-- MATERIAL SHOWN follows --
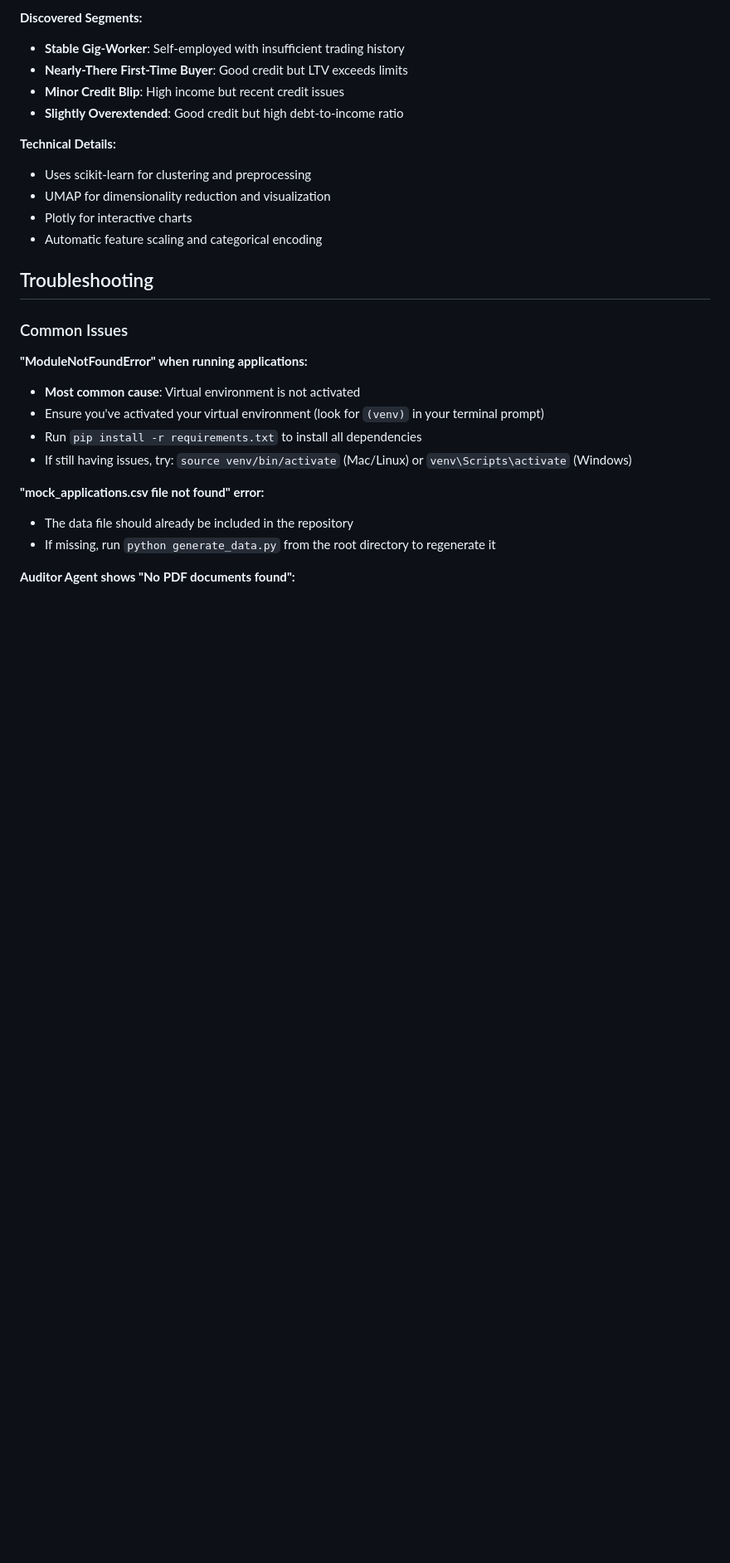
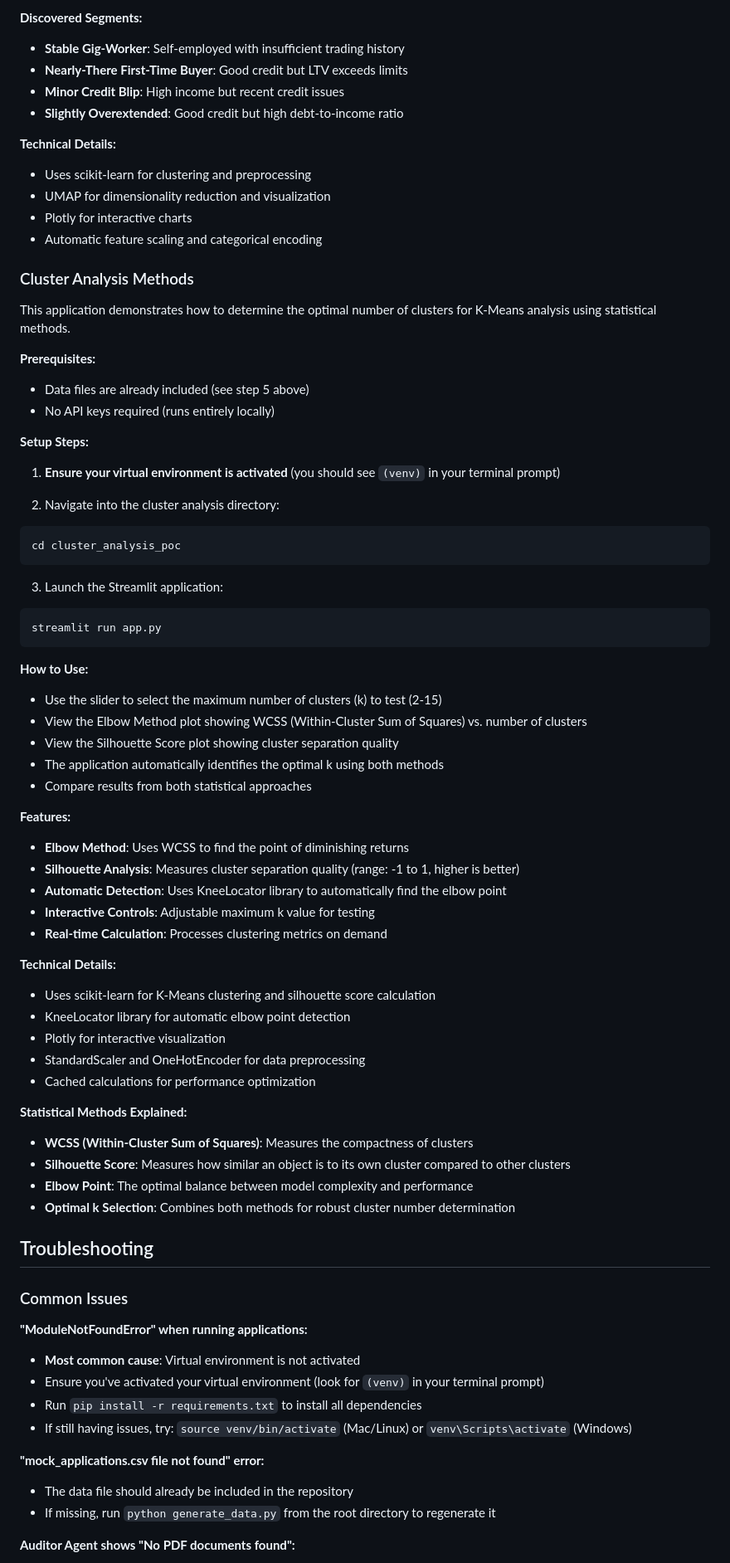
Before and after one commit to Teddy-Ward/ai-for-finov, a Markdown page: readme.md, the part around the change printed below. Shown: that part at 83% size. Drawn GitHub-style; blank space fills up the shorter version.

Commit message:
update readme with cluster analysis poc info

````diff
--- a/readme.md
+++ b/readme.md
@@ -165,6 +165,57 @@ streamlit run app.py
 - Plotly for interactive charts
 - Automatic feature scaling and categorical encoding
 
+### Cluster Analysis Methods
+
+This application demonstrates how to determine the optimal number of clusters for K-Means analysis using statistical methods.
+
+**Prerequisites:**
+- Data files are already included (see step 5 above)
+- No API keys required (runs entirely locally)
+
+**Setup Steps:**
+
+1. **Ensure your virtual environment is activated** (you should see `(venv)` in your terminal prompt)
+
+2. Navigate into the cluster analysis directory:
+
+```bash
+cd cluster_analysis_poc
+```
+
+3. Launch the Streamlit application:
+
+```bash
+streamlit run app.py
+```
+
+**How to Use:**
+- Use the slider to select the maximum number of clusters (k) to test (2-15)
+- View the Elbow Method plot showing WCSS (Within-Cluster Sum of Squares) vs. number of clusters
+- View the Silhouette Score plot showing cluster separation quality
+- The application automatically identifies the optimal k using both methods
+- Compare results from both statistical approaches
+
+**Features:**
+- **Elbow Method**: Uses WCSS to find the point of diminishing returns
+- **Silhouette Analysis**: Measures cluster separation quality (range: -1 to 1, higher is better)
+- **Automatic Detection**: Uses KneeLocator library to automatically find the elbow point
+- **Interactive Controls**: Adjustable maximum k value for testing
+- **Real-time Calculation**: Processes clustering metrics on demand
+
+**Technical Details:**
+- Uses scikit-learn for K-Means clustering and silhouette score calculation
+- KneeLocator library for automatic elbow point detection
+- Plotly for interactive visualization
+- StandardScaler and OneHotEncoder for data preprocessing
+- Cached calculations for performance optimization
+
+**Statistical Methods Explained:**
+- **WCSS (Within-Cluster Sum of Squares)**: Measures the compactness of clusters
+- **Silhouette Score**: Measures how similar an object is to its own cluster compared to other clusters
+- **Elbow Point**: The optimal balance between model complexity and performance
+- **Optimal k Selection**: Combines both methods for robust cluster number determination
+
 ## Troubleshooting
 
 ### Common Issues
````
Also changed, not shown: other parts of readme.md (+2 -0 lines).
-- MATERIAL SHOWN concluded --
- WHAT TO WORK ON: For the records above, state the number of lines holding the string "application", without further comment.

- ANSWER TO THIS TASK: 3